WASHINGTON (AP) — The Consumer Financial Protection Bureau filed suit
Wednesday against a large, for-profit college chain alleging that it
pushed students into high-cost private student loans knowing they would
likely end in default.
Services Inc. projected a default rate of 64 percent on the loans it
provided, some of which had interest rates as high as 16 percent, the
bureau said. The Carmel, Ind.-based company has about 150 institutions in
nearly 40 states, operating as ITT Tech, Daniel Webster College and other
Tuition at the
chain's colleges can go as high as $88,000 for a bachelor's degree and
$44,000 for an associate's degree, according to the bureau.
filed in federal court in Indiana, is the bureau's first action against a
for-profit college. It seeks restitution for victims, an injunction
against the company and a civil fine.
Nicole Elam, a
vice president with ITT, said in an email that the bureau's claims are
without merit, but she wouldn't comment further on pending litigation.
The bureau said
that because federal student loans don't cover all tuition costs for most
ITT students, most of the students attending the chain's institutions face
a "tuition gap." ITT provided a temporary, zero-interest loan to these
students that typically had to be paid back during the first year — even
though the company knew it was unlikely many students would be able to do
so, according to the lawsuit.
Between July and
December 2011, ITT then pushed students into repaying the first-year loan
money and funding their second-year gap with high-cost private loan
programs, the lawsuit alleged.
left in the dark about the fact that taking out these high-cost loans
would be required to continue their studies," according to a statement
from the bureau. "However, ITT's CEO revealed in investor calls that
converting the temporary loans to long-term loans was the company's, 'plan

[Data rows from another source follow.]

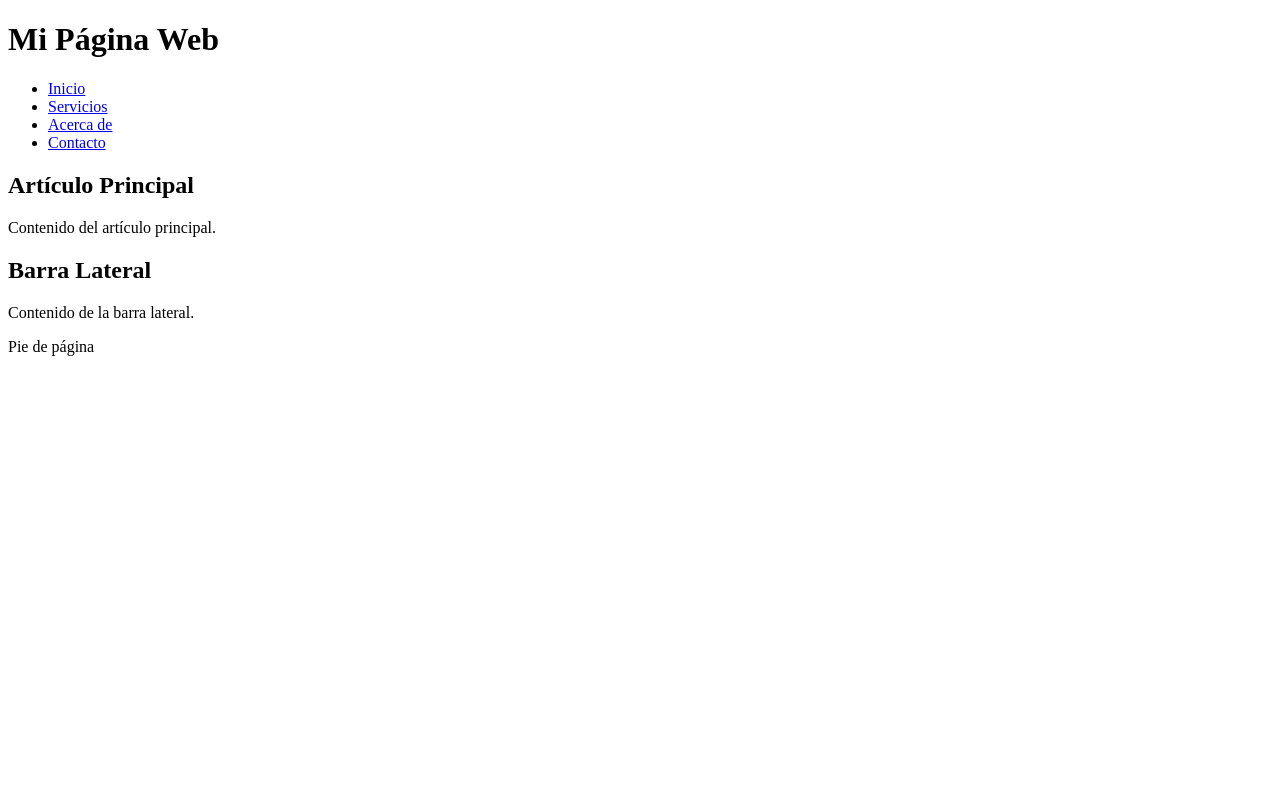
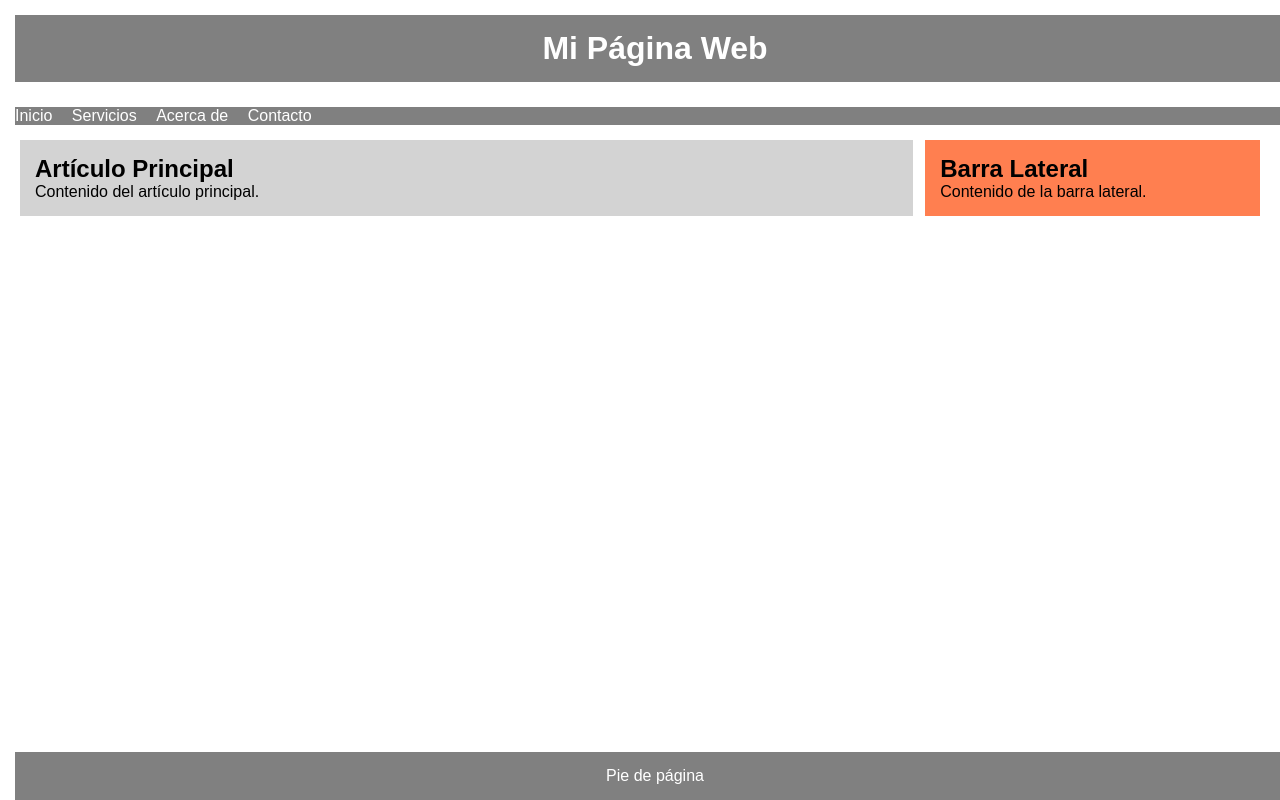
Before and after one commit to TobiasLopezD/laboratoriofloat, a plain HTML site: page Index2.html in a window 1280 px wide. Drawn offline with Linux system fonts and the light colour scheme.

Commit message:
Feat: Laboratorio float

```diff
--- a/css/main2.css
+++ b/css/main2.css
@@ -0,0 +1,89 @@
+*{
+    margin: 0;
+    padding: 0;
+    box-sizing: border-box;
+
+}
+
+html{
+    background-color: white;
+    font-family: Arial, Helvetica, sans-serif;
+
+}
+
+header{
+    width: 100%;
+    background-color: grey ;
+    color: white;
+    text-align: center;
+    padding: 15px 15px;
+    margin: 15px 5px 10px 15px;
+}
+
+nav{
+    width: 100%;
+    background-color: grey;
+    float: left;
+    margin: 15px;
+
+
+}
+
+nav ul{
+    list-style: none;
+
+
+}
+
+nav ul li{
+    display: inline;
+    margin-right: 15px;
+
+}
+
+nav ul li:last-child{
+    margin-right: 0;
+
+}
+
+nav ul li a{
+    text-decoration: none;
+    color: white;
+
+}
+
+section{
+    padding: 20px;
+
+}
+article{
+    display: block;
+    width: 72%;
+    float:left;
+    padding: 15px;
+    background-color: lightgray;
+
+
+}
+
+aside{
+    width: 27%;
+    float: right;
+    background-color: coral;
+    padding: 15px;
+
+}
+
+footer{
+    background-color: grey;
+    color: white;
+    text-align: center;
+    width: 100%;
+    margin-left: 15px;
+    margin: right  15px;
+    position: fixed;
+    bottom: 0;
+    padding: 15px;
+
+
+}
```
Also changed, not shown: Index2.html (+1 -0 lines).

The lawsuit is
the latest in a string of actions targeting the for-profit college
industry, which has among the highest student loan default rates and
lowest graduation rates in higher education and has faced criticism for
its recruitment tactics. Attorney generals in California, Massachusetts,
Colorado, New York, and Illinois also are pursuing action against various
for-profit institutions, Richard Cordray, director of the bureau, told
reporters on a conference call Wednesday.
colleges could also be hurt by "gainful employment" regulations expected
to be proposed soon by the Education Department that would measure the
ability of students to get a job or repay their loans after attending job
training programs. Federal student aid could be revoked from programs
On Capitol Hill,
Sen. Tom Harkin, D-Iowa, chairman of the Senate Health, Education, Labor
and Pensions Committee and other Democrats have pushed for more oversight
of the industry, which Republicans object to. An investigation by Harkin's
committee found that between 2008 and 2009, more than a million students
started college attending companies reviewed by the committee, but by
2010, half had left school without a certificate or degree.
colleges saw an explosion in growth last decade but their enrollments have
since declined. Proponents of these programs say they provide valuable job
training and flexibility through distance learning and by other means that
many students like— particularly those who are nontraditional.